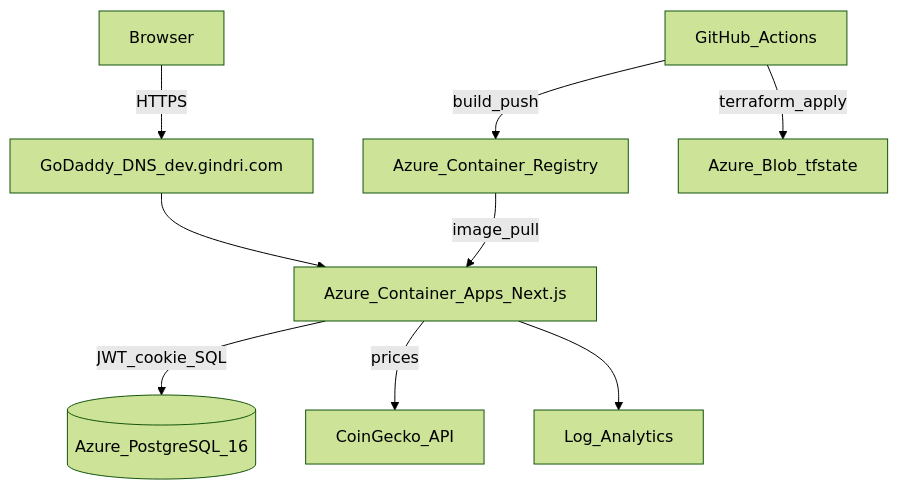
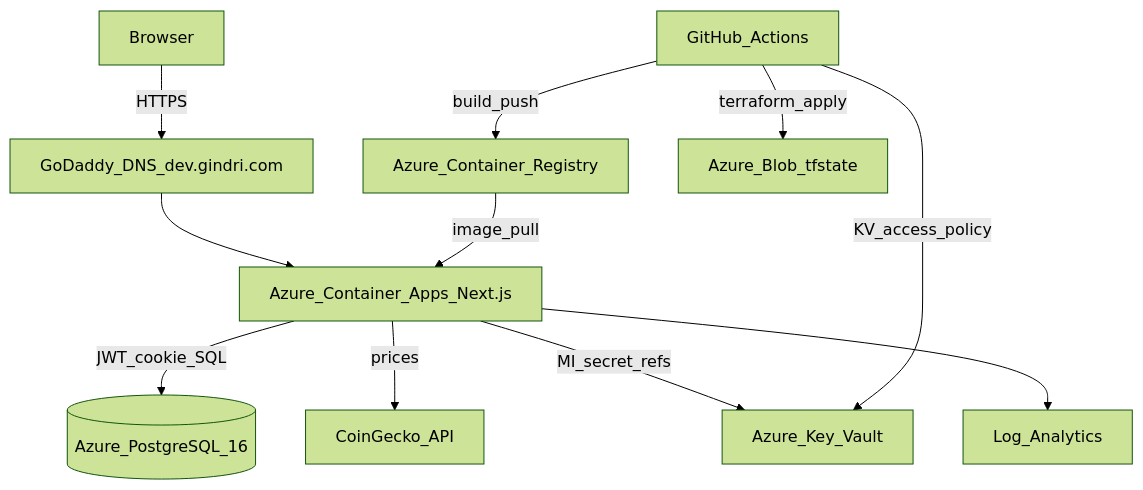
The first of 2 diagrams in README.md (gindriliunas/crypto-trading), drawn with Mermaid (forest theme) before and after one commit. The commit also changed other lines of this file, not shown here.

````diff
--- a/README.md
+++ b/README.md
@@ -14,11 +14,13 @@
 ```mermaid
 flowchart TD
   User[Browser] -->|HTTPS| DNS[GoDaddy_DNS_dev.gindri.com]
   DNS --> App[Azure_Container_Apps_Next.js]
   App -->|JWT_cookie_SQL| DB[(Azure_PostgreSQL_16)]
   App -->|prices| CG[CoinGecko_API]
+  App -->|MI_secret_refs| KV[Azure_Key_Vault]
   GH[GitHub_Actions] -->|build_push| ACR[Azure_Container_Registry]
   ACR -->|image_pull| App
   GH -->|terraform_apply| State[Azure_Blob_tfstate]
+  GH -->|KV_access_policy| KV
   App --> Logs[Log_Analytics]
 ```
````
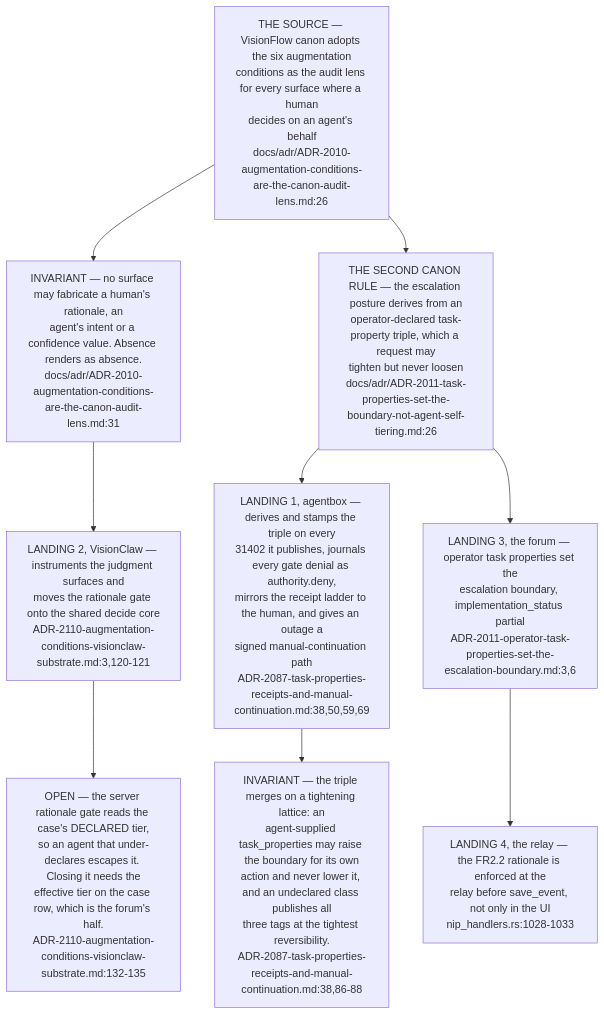
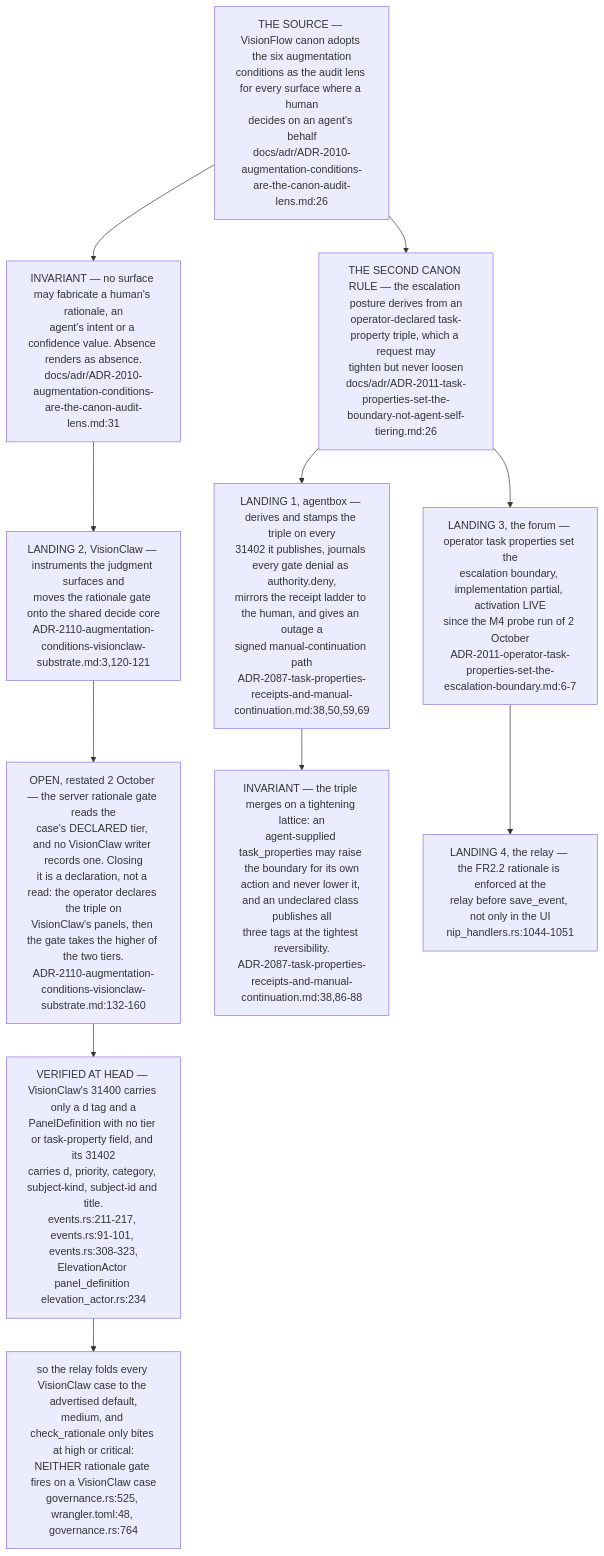
The eighth of 10 diagrams in docs/diagrams/estate/05-governance-loop-across-estate.md (DreamLab-AI/VisionFlow), drawn with Mermaid before and after one commit. The commit also changed other lines of this file and 17 other files, not shown here.

````diff
--- a/docs/diagrams/estate/05-governance-loop-across-estate.md
+++ b/docs/diagrams/estate/05-governance-loop-across-estate.md
@@ -217,24 +228,27 @@
 ```mermaid
 flowchart TB
     CANON["THE SOURCE — VisionFlow canon adopts the six augmentation<br/>conditions as the audit lens for every surface where a human<br/>decides on an agent's behalf<br/>docs/adr/ADR-2010-augmentation-conditions-are-the-canon-audit-lens.md:26"]
     RULE["INVARIANT — no surface may fabricate a human's rationale, an<br/>agent's intent or a confidence value. Absence renders as absence.<br/>docs/adr/ADR-2010-augmentation-conditions-are-the-canon-audit-lens.md:31"]
     BOUND["THE SECOND CANON RULE — the escalation posture derives from an<br/>operator-declared task-property triple, which a request may<br/>tighten but never loosen<br/>docs/adr/ADR-2011-task-properties-set-the-boundary-not-agent-self-tiering.md:26"]
     CANON --> RULE
     CANON --> BOUND
 
     AB["LANDING 1, agentbox — derives and stamps the triple on every<br/>31402 it publishes, journals every gate denial as authority.deny,<br/>mirrors the receipt ladder to the human, and gives an outage a<br/>signed manual-continuation path<br/>ADR-2087-task-properties-receipts-and-manual-continuation.md:38,50,59,69"]
     VC["LANDING 2, VisionClaw — instruments the judgment surfaces and<br/>moves the rationale gate onto the shared decide core<br/>ADR-2110-augmentation-conditions-visionclaw-substrate.md:3,120-121"]
-    FRM["LANDING 3, the forum — operator task properties set the<br/>escalation boundary, implementation_status partial<br/>ADR-2011-operator-task-properties-set-the-escalation-boundary.md:3,6"]
-    REL["LANDING 4, the relay — the FR2.2 rationale is enforced at the<br/>relay before save_event, not only in the UI<br/>nip_handlers.rs:1028-1033"]
+    FRM["LANDING 3, the forum — operator task properties set the<br/>escalation boundary, implementation partial, activation LIVE<br/>since the M4 probe run of 2 October<br/>ADR-2011-operator-task-properties-set-the-escalation-boundary.md:6-7"]
+    REL["LANDING 4, the relay — the FR2.2 rationale is enforced at the<br/>relay before save_event, not only in the UI<br/>nip_handlers.rs:1044-1051"]
 
     BOUND --> AB
     RULE --> VC
     BOUND --> FRM
     FRM --> REL
 
-    OPEN["OPEN — the server rationale gate reads the case's DECLARED tier,<br/>so an agent that under-declares escapes it. Closing it needs the<br/>effective tier on the case row, which is the forum's half.<br/>ADR-2110-augmentation-conditions-visionclaw-substrate.md:132-135"]
+    OPEN["OPEN, restated 2 October — the server rationale gate reads the<br/>case's DECLARED tier, and no VisionClaw writer records one. Closing<br/>it is a declaration, not a read: the operator declares the triple on<br/>VisionClaw's panels, then the gate takes the higher of the two tiers.<br/>ADR-2110-augmentation-conditions-visionclaw-substrate.md:132-160"]
+    NOTIER["VERIFIED AT HEAD — VisionClaw's 31400 carries only a d tag and a<br/>PanelDefinition with no tier or task-property field, and its 31402<br/>carries d, priority, category, subject-kind, subject-id and title.<br/>events.rs:211-217, events.rs:91-101, events.rs:308-323,<br/>ElevationActor panel_definition elevation_actor.rs:234"]
+    MED["so the relay folds every VisionClaw case to the advertised default,<br/>medium, and check_rationale only bites at high or critical:<br/>NEITHER rationale gate fires on a VisionClaw case<br/>governance.rs:525, wrangler.toml:48, governance.rs:764"]
+    OPEN --> NOTIER --> MED
     VC --> OPEN
 
     TIGHT["INVARIANT — the triple merges on a tightening lattice: an<br/>agent-supplied task_properties may raise the boundary for its own<br/>action and never lower it, and an undeclared class publishes all<br/>three tags at the tightest reversibility.<br/>ADR-2087-task-properties-receipts-and-manual-continuation.md:38,86-88"]
     AB --> TIGHT
 ```
````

Work order => Of the lines above, retype only those from the line containing "SECOND CANON RULE" through the line containing "2, VisionClaw —", including both, exactly.

Answer for this exercise =>
     BOUND["THE SECOND CANON RULE — the escalation posture derives from an<br/>operator-declared task-property triple, which a request may<br/>tighten but never loosen<br/>docs/adr/ADR-2011-task-properties-set-the-boundary-not-agent-self-tiering.md:26"]
     CANON --> RULE
     CANON --> BOUND
 
     AB["LANDING 1, agentbox — derives and stamps the triple on every<br/>31402 it publishes, journals every gate denial as authority.deny,<br/>mirrors the receipt ladder to the human, and gives an outage a<br/>signed manual-continuation path<br/>ADR-2087-task-properties-receipts-and-manual-continuation.md:38,50,59,69"]
     VC["LANDING 2, VisionClaw — instruments the judgment surfaces and<br/>moves the rationale gate onto the shared decide core<br/>ADR-2110-augmentation-conditions-visionclaw-substrate.md:3,120-121"]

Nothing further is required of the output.